Task to complete: Images are to be left out when the records below are printed word for word.

Information provided:
------

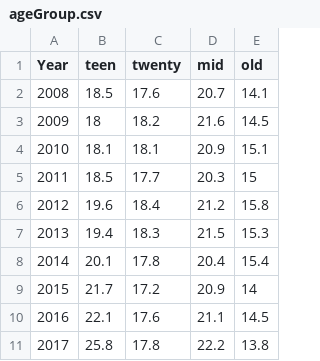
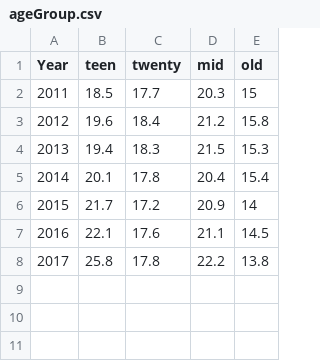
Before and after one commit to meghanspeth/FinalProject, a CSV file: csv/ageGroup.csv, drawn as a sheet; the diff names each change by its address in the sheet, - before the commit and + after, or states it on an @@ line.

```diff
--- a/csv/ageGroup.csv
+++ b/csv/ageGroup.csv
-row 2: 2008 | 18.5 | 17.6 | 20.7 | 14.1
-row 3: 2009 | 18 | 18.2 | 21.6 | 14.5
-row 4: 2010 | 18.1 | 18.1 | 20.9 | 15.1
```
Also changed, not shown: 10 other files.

------

Solution for this task:
Before and after one commit to meghanspeth/FinalProject, a CSV file: csv/ageGroup.csv, drawn as a sheet; the diff names each change by its address in the sheet, - before the commit and + after, or states it on an @@ line.

```diff
--- a/csv/ageGroup.csv
+++ b/csv/ageGroup.csv
-row 2: 2008 | 18.5 | 17.6 | 20.7 | 14.1
-row 3: 2009 | 18 | 18.2 | 21.6 | 14.5
-row 4: 2010 | 18.1 | 18.1 | 20.9 | 15.1
```
Also changed, not shown: 10 other files.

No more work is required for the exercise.